  4. Beat the whites until soft, glossy peaks form, then beat in the castor sugar gradually.  Keep beating until the meringue is stiff and shiny - peaks should point up with only the slightest hint of collapse at the tips.  Stop beating. 
  5. Sprinkle on cocoa powder, then add red wine vinegar and chocolate - gently fold them into the meringue until just incorporated.  The idea is to avoid deflating the egg whites.
  6. Mound meringue mixture on top of baking paper in a large circular blob, about 20-23 centimetres across (about the size of a large dinner plate).  Roughly flatten out the top and sides.
  7. Place in the oven and immediately turn the heat down to 150°C.  Cook for 1 hour 15 minutes.  
  8. The meringue is ready when it looks crisp and dry, both around the edges and on top.  It will be the colour of a pale, milky hot chocolate.  
  9. Do not be alarmed by a few cracks, and please resist all temptation to open the oven door.  You don't want your efforts to deflate! 
  10. Once time is up, turn off the oven and open the door slightly.  Leave the cooked meringue in the oven to cool completely*.  It may still be slightly soft in the middle on the underside, giving you a hint of the glorious dark choclate-y squishiness within.  This is A Good Thing.  
  1. Once cooled and you're ready to serve, invert the meringue onto a large, flat plate.  
  2. Drain the strawberries from the balsamic syrup until you're left with a small heap of glistening ruby fruit.  Set aside.
  3. Spread the meringue with cream, then pile all the berries (including the drained strawberries) on top in whatever organised or haphazard manner you wish.  

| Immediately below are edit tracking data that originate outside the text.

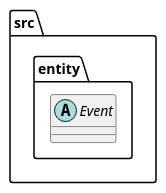
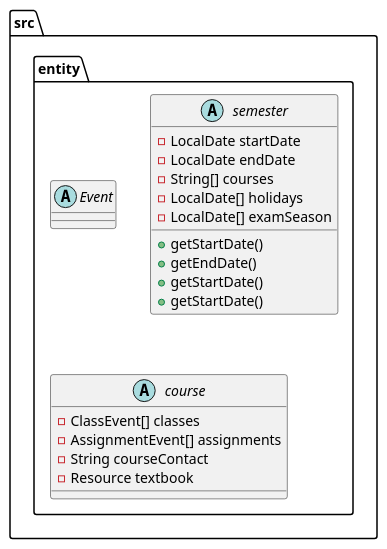
One commit to Rafiah-n/AcademiCal changed the diagram in DESIGN.puml. Above: the diagram before and after it, drawn with PlantUML.

Commit message:
uml - semester and course

```diff
--- a/DESIGN.puml
+++ b/DESIGN.puml
@@ -1,15 +1,37 @@
 @startuml
 
 folder src {
 
     folder entity {
 
         abstract Event {
 
         }
 
+        abstract semester{
+         - LocalDate startDate
+         - LocalDate endDate
+         - String[] courses
+         - LocalDate[] holidays
+         - LocalDate[] examSeason
+
+         + getStartDate()
+         + getEndDate()
+         + getStartDate()
+         + getStartDate()
+
+        }
+
+        abstract course {
+        - ClassEvent[] classes
+        - AssignmentEvent[] assignments
+        - String courseContact
+        - Resource textbook
+
+        }
+
     }  /' folder entity '/
 
 }  /' folder src '/
 
 @enduml
```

You now have a glorious Chocolate Berry Pavlova.  Cackle madly whilst steepling your fingers.  If you have a white cat handy, now is the time to stroke it like a Bond villain.  Excellent.

Serve to your grateful minions, who will fall upon it like wolves tearing apart prey.  This recipe will serve 8-10 people, but the chances of them wanting seconds is high.

- You'll have 6 egg yolks remaining after making this recipe.  They may be saved by freezing: Break the yolks, then add 1/2 teaspoon salt.  Stir gently.  I like to divide the yolk mixture into thirds, then freeze in small containers so that each container contains roughly 2 yolks.  The reason why all this palaver is necessary is because yolks turn into hard gelatinous balls when frozen without salt.  Or you could simply make a crème caramel...      
- Grease is the enemy of egg whites.  Wet some kitchen paper with white vinegar, then wipe down the inside of your mixing bowl.  You may also wish to give your beaters a quick rinse with vinegar too.
- The meringue base may be stored in an airtight container in a cool, dry place for a few days.  This is useful if you, like me, find meringue-making a slightly fraught process and need a day or two to recover.

No comments:

Post a Comment